Ministry awards research grants to Swinburne Sarawak academics
KUCHING: Two academics from Swinburne University of Technology, Sarawak Campus have been awarded research grants totalling about RM160,000 by the Higher Education Ministry.
Senior lecturer Basil Wong Tung Liong from the School of Engineering, Computing and Science received a grant of RM109,000 for his fundamental study and software development for simulating heat distribution inside nanostructures with irregular shapes/boundaries project.
His colleague Associate Professor Probir Kumar Banerjee was awarded a funding of RM50,000 for a two-year research on the readiness of small and medium enterprises (SMEs) in the country for cloud computing, which is the delivery of computing and storage capacity over the Internet.

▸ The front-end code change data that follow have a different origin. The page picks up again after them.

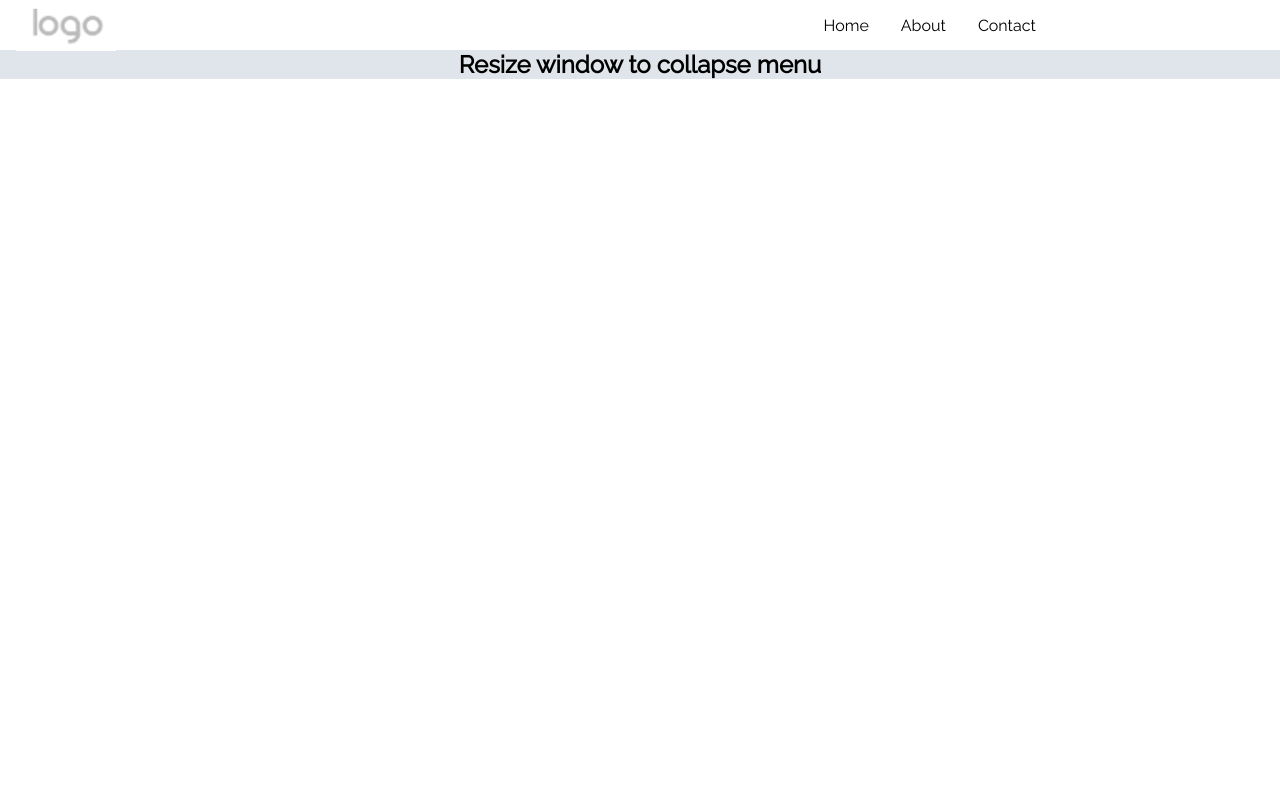
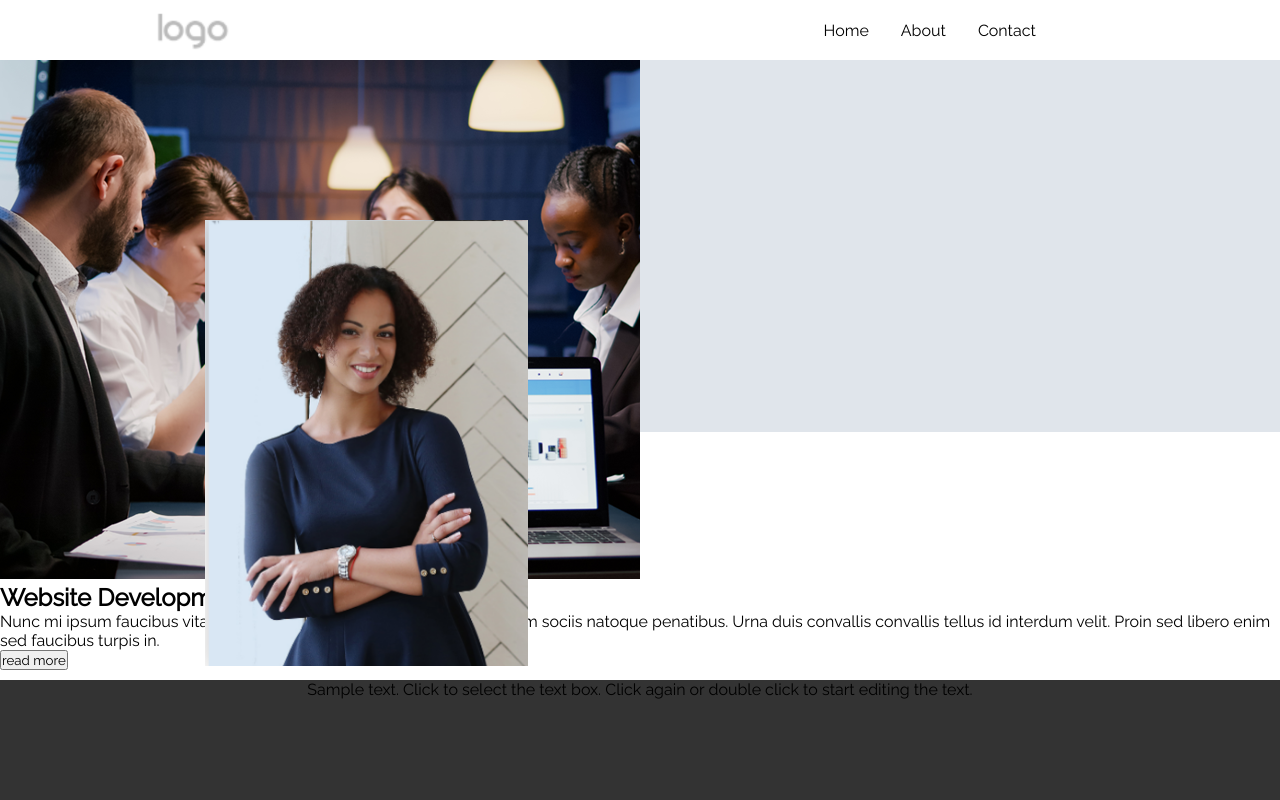
Before and after one commit to slavikDe/web, a plain HTML site: page index.html in a window 1280 px wide. Drawn offline with Linux system fonts and the light colour scheme.

Commit message:
start work

```diff
--- a/css/style.css
+++ b/css/style.css
@@ -27,11 +27,38 @@ body {
   background: white;
   /* W3C, IE 10+/ Edge, Firefox 16+, Chrome 26+, Opera 12+, Safari 7+ */
   color: #fff;
-  height: 50px;
+  height: 60px;
   padding: 1em;
 }
+
 .main {
   background-color: #e0e5eb;
+  background: linear-gradient(to bottom, #e0e5eb 60%, white 40%);
+  height: calc(100vh - 180px);
+}
+.img-woman {
+  position: absolute;
+  width: 323px;
+  margin-left: 16%;
+  margin-top: 20vh;
+}
+
+.img-woman img {
+  width: 100%;
+}
+
+.img-groupe {
+  position: absolute;
+  width: 7px;
+  margin-left: 16%;
+}
+
+.footer {
+  height: 120px;
+  background-color: #333333;
+}
+.footer p {
+  text-align: center;
 }
 .menu {
   display: flex;
@@ -40,6 +67,11 @@ body {
   margin: 0;
   padding: 0;
   margin-right: 17%;
+}
+
+.menu li:hover {
+  color: blue;
+  cursor: pointer;
 }
 
 .menu > li {
@@ -97,6 +129,11 @@ body {
   transform: rotate(-405deg);
 }
 
+.logo {
+  padding: auto;
+  margin-left: 10%;
+}
+
 .logo-img {
   width: 100px;
 }
--- a/index.html
+++ b/index.html
@@ -8,7 +8,7 @@
   </head>
   <body>
     <section class="top-nav">
-      <div>
+      <div class="logo">
         <img class="logo-img" src="./logo/logo.png" alt="logo image" />
       </div>
       <input id="menu-toggle" type="checkbox" />
@@ -23,7 +23,29 @@
     </section>
     <section>
       <div class="main">
-        <h2>Resize window to collapse menu</h2>
+        <div class="img-woman">
+          <img src="./img/women.png" alt="woman" />
+        </div>
+        <div class="img-group">
+          <img src="./img/peaple working.png" alt="group of people talking" />
+        </div>
+        <div class="info">
+          <h1>Website Development</h1>
+          <p>
+            Nunc mi ipsum faucibus vitae aliquet. Pellentesque elit eget gravida
+            cum sociis natoque penatibus. Urna duis convallis convallis tellus
+            id interdum velit. Proin sed libero enim sed faucibus turpis in.
+          </p>
+          <button>read more</button>
+        </div>
+      </div>
+    </section>
+    <section>
+      <div class="footer">
+        <p>
+          Sample text. Click to select the text box. Click again or double click
+          to start editing the text.
+        </p>
       </div>
     </section>
   </body>
```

On his project, Wong said: “Understanding nanoscale thermal transport involving electrons and phonons is becoming critical as the size of transistors inside computer chips is reduced significantly owing to the ever-growing nanotechnology. As more and more nanotransistors are packed into processors and electronic boards, the amount of heat generated by these devices is tremendously high.”
As a result, he said, it was necessary to learn how heat was transferred in order to have better understanding and resolution to overcome the problem.
“The objective is to explore heat transfer between electrons and phonons at the fundamental level in nanostructures with irregular shape/boundaries,” Wong said, adding that an understanding of heat conduction was important in tackling applications in the manufacturing industry where nanostructures in devices were actively used and heat transfer was a major component of the design.
The research project will take three years to complete.
Probir said the findings from his cloud computing research project would provide useful insights for the government, technology service providers and SMEs to address an area of strategic economic interest.
“Although cloud computing is based on a pay per use basis, there are security issues that may be difficult for SMEs to evaluate and resolve. Service providers control the hardware, software and data. This may lead to a lack of control for the SMEs,” Probir said.
“While technology service providers are ready with cloud applications and hosting services, control and security issues may be difficult to address and SMEs may not be able to use this cost-effective means of computing unless they acquire the knowledge and expertise with support from the service providers.”
Since it was established about 12 years ago, Swinburne Sarawak has a good track record in research related to advanced thermal science, industrial and environmental biotechnology, industrial engineering, civil engineering and health informatics in terms of publications and grants won.
Later this year, the university will be setting up a research centre to boost research, promote research collaborations and instil best research practices.
It will also serve as a model for future research centres where expertise from its engineering, computing, science, business, design and language disciplines could be pooled to develop technologies and strategies for financially, socio-economically and environmentally sustainable development.